- [TO DO] Restate the following records word for word without images.
•••••
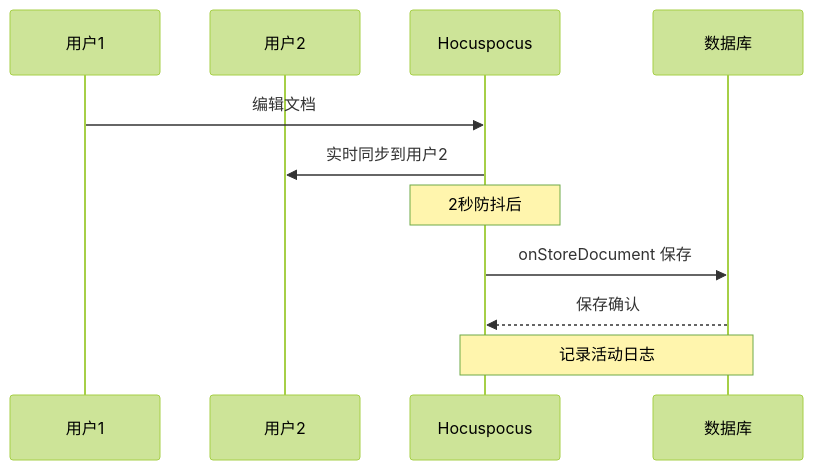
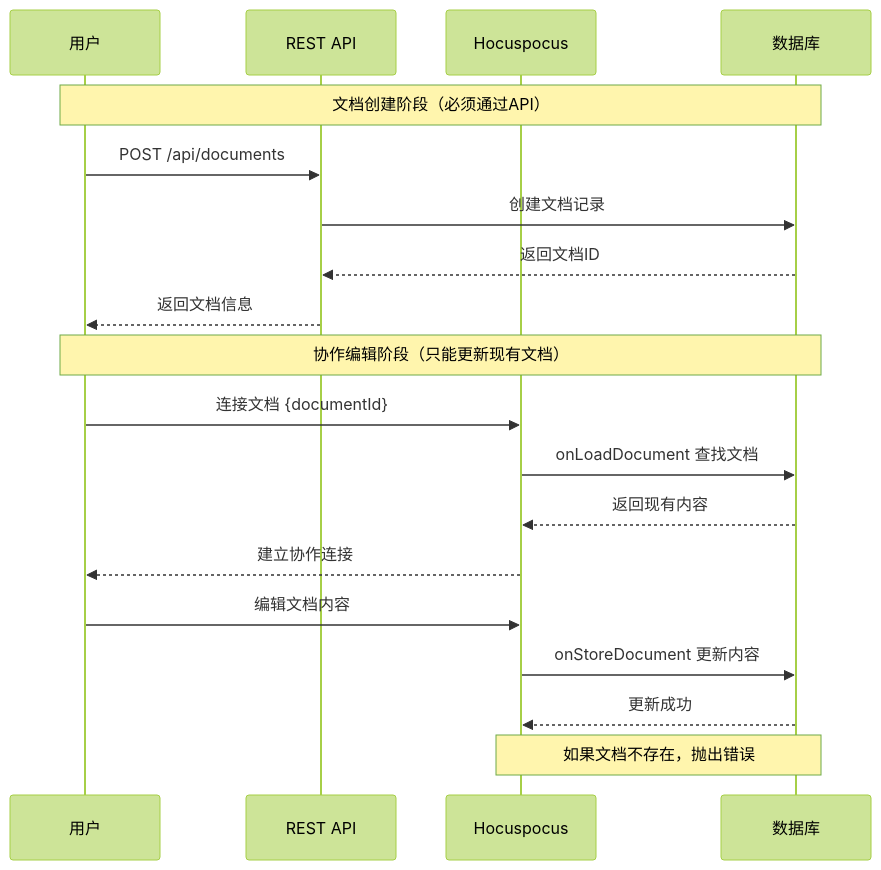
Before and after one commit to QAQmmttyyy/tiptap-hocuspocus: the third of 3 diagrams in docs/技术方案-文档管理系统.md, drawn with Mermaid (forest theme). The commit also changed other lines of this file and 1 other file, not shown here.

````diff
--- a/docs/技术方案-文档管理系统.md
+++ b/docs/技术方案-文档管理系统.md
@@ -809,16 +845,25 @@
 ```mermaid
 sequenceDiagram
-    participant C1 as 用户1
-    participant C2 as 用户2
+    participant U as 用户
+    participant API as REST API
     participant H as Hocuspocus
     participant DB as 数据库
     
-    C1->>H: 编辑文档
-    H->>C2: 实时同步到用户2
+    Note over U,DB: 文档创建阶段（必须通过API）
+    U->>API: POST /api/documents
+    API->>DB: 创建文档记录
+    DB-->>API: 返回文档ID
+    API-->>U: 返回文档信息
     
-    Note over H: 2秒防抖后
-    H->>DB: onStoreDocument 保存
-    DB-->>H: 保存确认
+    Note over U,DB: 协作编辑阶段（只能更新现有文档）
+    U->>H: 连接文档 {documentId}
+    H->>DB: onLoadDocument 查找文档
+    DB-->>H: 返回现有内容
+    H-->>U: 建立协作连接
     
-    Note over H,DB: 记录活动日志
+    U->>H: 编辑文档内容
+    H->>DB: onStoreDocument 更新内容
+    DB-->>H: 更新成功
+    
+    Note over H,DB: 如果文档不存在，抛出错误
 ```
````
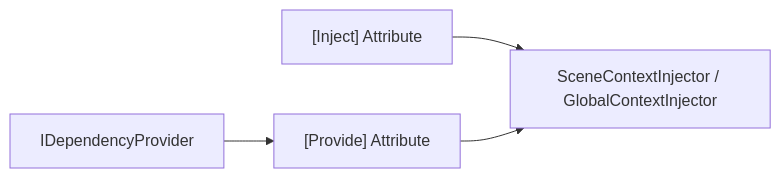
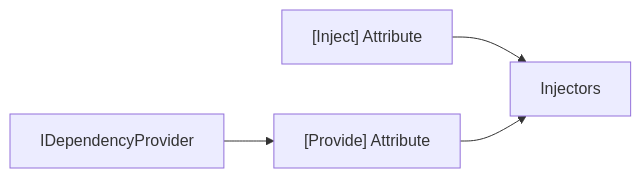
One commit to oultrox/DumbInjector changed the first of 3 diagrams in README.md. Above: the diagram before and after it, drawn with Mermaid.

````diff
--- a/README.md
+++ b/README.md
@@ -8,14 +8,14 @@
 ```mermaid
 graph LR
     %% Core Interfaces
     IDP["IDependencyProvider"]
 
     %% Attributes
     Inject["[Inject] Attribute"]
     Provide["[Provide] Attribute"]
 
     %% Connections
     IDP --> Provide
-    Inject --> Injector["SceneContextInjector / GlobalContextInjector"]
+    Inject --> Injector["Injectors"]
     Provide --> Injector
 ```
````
•••••
- [SOLUTION TO THE PROBLEM]
Before and after one commit to QAQmmttyyy/tiptap-hocuspocus: the third of 3 diagrams in docs/技术方案-文档管理系统.md, drawn with Mermaid (forest theme). The commit also changed other lines of this file and 1 other file, not shown here.

````diff
--- a/docs/技术方案-文档管理系统.md
+++ b/docs/技术方案-文档管理系统.md
@@ -809,16 +845,25 @@
 ```mermaid
 sequenceDiagram
-    participant C1 as 用户1
-    participant C2 as 用户2
+    participant U as 用户
+    participant API as REST API
     participant H as Hocuspocus
     participant DB as 数据库
     
-    C1->>H: 编辑文档
-    H->>C2: 实时同步到用户2
+    Note over U,DB: 文档创建阶段（必须通过API）
+    U->>API: POST /api/documents
+    API->>DB: 创建文档记录
+    DB-->>API: 返回文档ID
+    API-->>U: 返回文档信息
     
-    Note over H: 2秒防抖后
-    H->>DB: onStoreDocument 保存
-    DB-->>H: 保存确认
+    Note over U,DB: 协作编辑阶段（只能更新现有文档）
+    U->>H: 连接文档 {documentId}
+    H->>DB: onLoadDocument 查找文档
+    DB-->>H: 返回现有内容
+    H-->>U: 建立协作连接
     
-    Note over H,DB: 记录活动日志
+    U->>H: 编辑文档内容
+    H->>DB: onStoreDocument 更新内容
+    DB-->>H: 更新成功
+    
+    Note over H,DB: 如果文档不存在，抛出错误
 ```
````
One commit to oultrox/DumbInjector changed the first of 3 diagrams in README.md. Above: the diagram before and after it, drawn with Mermaid.

````diff
--- a/README.md
+++ b/README.md
@@ -8,14 +8,14 @@
 ```mermaid
 graph LR
     %% Core Interfaces
     IDP["IDependencyProvider"]
 
     %% Attributes
     Inject["[Inject] Attribute"]
     Provide["[Provide] Attribute"]
 
     %% Connections
     IDP --> Provide
-    Inject --> Injector["SceneContextInjector / GlobalContextInjector"]
+    Inject --> Injector["Injectors"]
     Provide --> Injector
 ```
````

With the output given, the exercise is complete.